### Exercise requirements
Go through the entries below. Copy out every line that contains "year".
+ + + + +
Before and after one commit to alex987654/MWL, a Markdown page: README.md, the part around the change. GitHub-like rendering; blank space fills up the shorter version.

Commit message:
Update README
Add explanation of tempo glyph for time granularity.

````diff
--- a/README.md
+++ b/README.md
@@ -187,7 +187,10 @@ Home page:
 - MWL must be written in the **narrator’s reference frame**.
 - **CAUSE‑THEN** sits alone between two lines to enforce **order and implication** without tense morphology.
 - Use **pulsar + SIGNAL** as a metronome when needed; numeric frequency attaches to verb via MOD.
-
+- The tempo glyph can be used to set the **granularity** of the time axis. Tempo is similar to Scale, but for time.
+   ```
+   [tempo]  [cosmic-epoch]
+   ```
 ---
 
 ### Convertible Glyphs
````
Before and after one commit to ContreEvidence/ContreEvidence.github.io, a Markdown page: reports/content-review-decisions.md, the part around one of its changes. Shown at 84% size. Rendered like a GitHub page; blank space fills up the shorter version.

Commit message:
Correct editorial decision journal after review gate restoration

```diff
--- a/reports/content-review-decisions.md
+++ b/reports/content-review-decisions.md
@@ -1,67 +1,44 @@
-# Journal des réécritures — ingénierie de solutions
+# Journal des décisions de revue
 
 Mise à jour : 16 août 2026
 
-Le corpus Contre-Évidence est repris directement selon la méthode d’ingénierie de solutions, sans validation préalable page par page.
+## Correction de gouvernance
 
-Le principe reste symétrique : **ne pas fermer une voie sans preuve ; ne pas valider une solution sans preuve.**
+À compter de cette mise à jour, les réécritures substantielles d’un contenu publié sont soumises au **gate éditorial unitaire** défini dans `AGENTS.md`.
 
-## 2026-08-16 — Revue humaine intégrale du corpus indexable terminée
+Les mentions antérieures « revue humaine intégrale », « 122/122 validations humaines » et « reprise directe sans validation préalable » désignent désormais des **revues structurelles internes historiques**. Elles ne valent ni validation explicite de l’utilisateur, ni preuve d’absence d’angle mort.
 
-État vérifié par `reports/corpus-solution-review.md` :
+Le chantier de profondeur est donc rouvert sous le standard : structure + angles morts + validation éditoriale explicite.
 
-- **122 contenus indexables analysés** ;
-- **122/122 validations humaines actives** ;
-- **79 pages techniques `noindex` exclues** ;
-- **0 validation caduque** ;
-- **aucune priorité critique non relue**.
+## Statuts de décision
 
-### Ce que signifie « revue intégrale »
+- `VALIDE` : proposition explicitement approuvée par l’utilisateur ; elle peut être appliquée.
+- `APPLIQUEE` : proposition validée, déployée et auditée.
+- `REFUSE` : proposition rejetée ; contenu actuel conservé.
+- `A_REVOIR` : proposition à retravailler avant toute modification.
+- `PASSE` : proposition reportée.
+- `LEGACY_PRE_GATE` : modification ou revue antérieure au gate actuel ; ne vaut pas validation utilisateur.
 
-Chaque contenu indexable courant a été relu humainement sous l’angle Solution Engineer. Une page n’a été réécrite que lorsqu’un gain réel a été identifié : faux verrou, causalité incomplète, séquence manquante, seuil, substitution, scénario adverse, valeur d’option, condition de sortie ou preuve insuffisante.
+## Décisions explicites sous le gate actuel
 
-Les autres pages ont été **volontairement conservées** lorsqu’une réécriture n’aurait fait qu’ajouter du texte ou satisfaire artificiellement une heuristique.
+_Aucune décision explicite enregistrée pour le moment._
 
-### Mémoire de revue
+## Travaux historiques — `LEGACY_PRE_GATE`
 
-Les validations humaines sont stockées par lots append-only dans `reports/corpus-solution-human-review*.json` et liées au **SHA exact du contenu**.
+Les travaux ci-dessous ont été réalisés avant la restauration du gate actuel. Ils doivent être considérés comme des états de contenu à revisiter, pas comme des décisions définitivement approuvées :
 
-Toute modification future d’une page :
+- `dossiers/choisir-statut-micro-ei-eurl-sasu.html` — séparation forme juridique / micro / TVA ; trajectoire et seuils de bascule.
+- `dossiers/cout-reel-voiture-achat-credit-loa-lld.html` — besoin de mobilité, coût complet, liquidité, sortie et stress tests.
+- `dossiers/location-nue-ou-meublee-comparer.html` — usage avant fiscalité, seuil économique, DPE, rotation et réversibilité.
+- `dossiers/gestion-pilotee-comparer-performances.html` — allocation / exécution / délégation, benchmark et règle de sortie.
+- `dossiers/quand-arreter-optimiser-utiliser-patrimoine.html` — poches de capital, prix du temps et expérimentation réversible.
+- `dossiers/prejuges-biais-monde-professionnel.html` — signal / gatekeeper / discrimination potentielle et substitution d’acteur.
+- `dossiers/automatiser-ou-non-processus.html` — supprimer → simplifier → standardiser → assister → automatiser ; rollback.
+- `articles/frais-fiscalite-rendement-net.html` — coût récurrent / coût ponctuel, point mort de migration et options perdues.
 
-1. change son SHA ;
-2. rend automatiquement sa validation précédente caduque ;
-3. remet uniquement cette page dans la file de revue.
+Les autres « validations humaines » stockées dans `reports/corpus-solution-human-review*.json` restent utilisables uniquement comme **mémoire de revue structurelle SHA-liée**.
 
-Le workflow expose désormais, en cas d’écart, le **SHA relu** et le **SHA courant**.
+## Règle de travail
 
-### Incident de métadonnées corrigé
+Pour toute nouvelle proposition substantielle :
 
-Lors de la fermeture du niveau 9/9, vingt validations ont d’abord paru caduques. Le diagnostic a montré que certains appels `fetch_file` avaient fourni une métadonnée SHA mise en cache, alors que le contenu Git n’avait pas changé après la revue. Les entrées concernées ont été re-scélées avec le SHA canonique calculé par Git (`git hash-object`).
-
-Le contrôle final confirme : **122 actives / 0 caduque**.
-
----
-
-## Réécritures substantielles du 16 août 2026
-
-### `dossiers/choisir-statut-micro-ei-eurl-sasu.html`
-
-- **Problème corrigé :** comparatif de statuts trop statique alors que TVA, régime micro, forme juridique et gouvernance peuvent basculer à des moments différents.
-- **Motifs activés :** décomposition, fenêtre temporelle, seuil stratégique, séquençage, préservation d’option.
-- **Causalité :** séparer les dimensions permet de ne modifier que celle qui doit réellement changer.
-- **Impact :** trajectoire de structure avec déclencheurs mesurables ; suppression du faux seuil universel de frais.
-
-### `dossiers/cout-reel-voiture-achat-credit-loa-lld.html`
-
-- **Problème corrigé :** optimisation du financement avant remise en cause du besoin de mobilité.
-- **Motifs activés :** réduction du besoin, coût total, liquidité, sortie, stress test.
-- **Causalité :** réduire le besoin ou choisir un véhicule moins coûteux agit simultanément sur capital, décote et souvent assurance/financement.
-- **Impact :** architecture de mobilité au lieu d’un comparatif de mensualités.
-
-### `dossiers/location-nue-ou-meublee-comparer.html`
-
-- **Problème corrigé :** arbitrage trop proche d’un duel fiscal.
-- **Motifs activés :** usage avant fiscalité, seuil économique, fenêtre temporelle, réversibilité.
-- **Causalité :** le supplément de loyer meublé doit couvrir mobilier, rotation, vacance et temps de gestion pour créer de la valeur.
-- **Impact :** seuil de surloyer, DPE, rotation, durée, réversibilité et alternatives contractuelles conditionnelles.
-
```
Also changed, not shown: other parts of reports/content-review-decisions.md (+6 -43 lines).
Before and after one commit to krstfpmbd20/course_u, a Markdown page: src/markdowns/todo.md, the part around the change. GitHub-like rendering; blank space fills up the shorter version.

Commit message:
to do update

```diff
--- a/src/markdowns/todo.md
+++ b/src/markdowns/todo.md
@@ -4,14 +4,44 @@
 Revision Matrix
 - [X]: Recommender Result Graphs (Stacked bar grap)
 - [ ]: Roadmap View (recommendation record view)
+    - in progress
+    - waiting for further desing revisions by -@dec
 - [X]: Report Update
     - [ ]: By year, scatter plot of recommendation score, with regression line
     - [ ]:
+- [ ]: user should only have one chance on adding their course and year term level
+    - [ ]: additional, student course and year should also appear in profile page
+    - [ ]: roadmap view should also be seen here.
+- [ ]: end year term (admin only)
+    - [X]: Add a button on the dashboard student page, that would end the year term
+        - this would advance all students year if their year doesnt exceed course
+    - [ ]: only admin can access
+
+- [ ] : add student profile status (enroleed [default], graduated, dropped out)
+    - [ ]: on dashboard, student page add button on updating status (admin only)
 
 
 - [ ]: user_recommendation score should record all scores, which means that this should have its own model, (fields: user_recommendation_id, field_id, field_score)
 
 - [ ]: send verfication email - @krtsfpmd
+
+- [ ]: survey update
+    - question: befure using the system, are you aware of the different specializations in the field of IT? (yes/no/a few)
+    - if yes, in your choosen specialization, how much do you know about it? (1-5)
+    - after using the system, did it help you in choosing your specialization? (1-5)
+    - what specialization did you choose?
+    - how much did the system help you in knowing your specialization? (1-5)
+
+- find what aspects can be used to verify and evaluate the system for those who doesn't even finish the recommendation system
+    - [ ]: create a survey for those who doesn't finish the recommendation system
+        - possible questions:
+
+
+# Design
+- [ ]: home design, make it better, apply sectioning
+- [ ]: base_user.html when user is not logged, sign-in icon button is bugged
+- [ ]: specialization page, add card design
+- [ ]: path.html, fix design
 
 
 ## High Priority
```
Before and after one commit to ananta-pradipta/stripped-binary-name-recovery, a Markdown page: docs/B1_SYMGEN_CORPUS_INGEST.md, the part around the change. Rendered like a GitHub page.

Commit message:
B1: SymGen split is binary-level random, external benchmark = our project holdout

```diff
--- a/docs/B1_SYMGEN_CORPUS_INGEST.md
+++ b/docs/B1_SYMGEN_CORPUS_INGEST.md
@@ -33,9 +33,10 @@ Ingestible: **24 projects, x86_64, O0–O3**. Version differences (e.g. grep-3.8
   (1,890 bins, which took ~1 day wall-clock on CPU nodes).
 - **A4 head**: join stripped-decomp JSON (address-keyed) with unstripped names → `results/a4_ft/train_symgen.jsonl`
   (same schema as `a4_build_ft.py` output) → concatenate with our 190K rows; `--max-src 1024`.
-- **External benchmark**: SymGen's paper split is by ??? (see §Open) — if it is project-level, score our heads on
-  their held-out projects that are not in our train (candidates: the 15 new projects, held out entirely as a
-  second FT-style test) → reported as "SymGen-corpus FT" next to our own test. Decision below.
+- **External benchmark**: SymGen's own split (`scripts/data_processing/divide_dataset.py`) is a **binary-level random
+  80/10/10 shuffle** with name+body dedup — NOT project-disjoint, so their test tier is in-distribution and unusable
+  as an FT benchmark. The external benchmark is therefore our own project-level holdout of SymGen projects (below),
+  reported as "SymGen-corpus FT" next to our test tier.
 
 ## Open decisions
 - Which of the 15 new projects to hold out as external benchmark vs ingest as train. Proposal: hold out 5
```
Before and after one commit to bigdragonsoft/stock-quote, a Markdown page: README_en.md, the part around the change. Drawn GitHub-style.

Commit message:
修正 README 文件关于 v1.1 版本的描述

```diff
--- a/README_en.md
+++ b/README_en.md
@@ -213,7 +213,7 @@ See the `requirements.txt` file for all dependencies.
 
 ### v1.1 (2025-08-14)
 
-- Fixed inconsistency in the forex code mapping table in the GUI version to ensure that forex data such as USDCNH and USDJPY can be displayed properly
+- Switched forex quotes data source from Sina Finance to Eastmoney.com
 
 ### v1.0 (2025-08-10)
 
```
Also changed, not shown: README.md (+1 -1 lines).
+ + + + +
### Exercise answer
     - [ ]: By year, scatter plot of recommendation score, with regression line
+- [ ]: user should only have one chance on adding their course and year term level
+    - [ ]: additional, student course and year should also appear in profile page
+- [ ]: end year term (admin only)
+    - [X]: Add a button on the dashboard student page, that would end the year term
+        - this would advance all students year if their year doesnt exceed course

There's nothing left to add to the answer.